To me, this chapter humanizes the Puritans at least a little bit.
In popular culture, and even in much of this book, the Puritans seem like a bunch of really dull and narrow minded people. Someone once said that Puritanism was the great fear that someone, somewhere, might be happy. This chapter sort of takes away from that idea.
In this chapter, we see the Puritans being at least a little rowdy and a little tolerant.
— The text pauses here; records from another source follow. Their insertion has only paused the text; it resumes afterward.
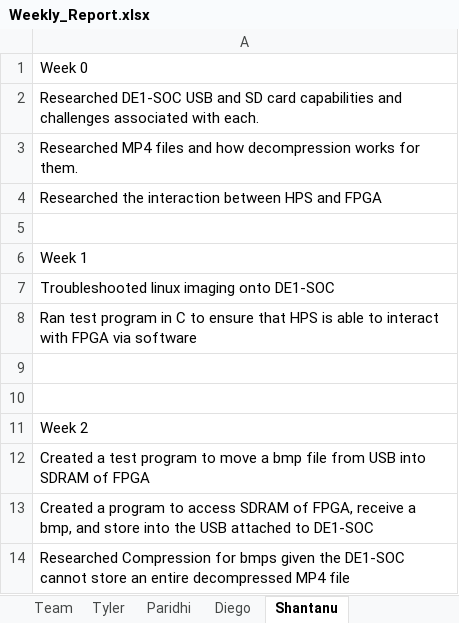
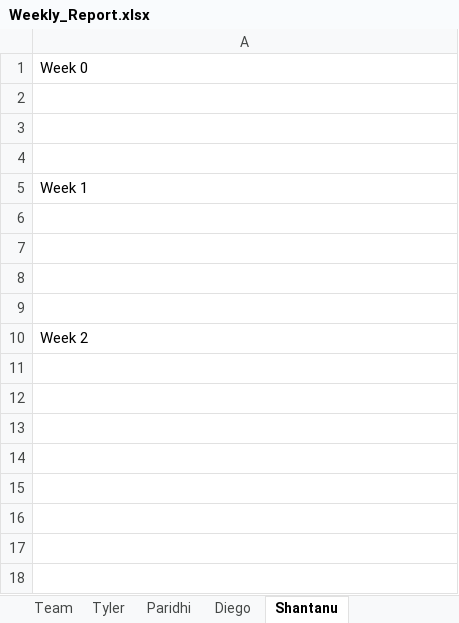
Before and after one commit to tcjordan3/ECE-554-Capstone-Project, an Excel workbook: report/Weekly_Report.xlsx, sheet Shantanu, drawn as a sheet; values as stored, in another font and other column widths than the file's, no borders; removed rows and columns are numbered as before the commit, all else as after; the diff names each change by its address in the sheet, - before the commit and + after, or states it on an @@ line.

```diff
--- a/report/Weekly_Report.xlsx (sheet Shantanu)
+++ b/report/Weekly_Report.xlsx (sheet Shantanu)
-A2: Researched DE1-SOC USB and SD card capabilities and challenges associated with each.
+A2: (empty)
-A3: Researched MP4 files and how decompression works for them.
+A3: (empty)
-row 4: Researched the interaction between HPS and FPGA
-A6: Troubleshooted linux imaging onto DE1-SOC
+A6: (empty)
-A7: Ran test program in C to ensure that HPS is able to interact with FPGA via software
+A7: (empty)
-row 12: Created a test program to move a bmp file from USB into SDRAM of FPGA
-row 13: Created a program to access SDRAM of FPGA, receive a bmp, and store into the USB attached to DE1-SOC
-row 14: Researched Compression for bmps given the DE1-SOC cannot store an entire decompressed MP4 file
```
Also changed, not shown: sheet Team, sheet Paridhi.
They enjoy watching the wrestling and the quarterstaff fights and they are sad when the sword fight gets broken up. They allow sailors and Indians to hang out with them and they are even willing to talk to them some.
So this sort of humanizes the Puritans in my eyes at least.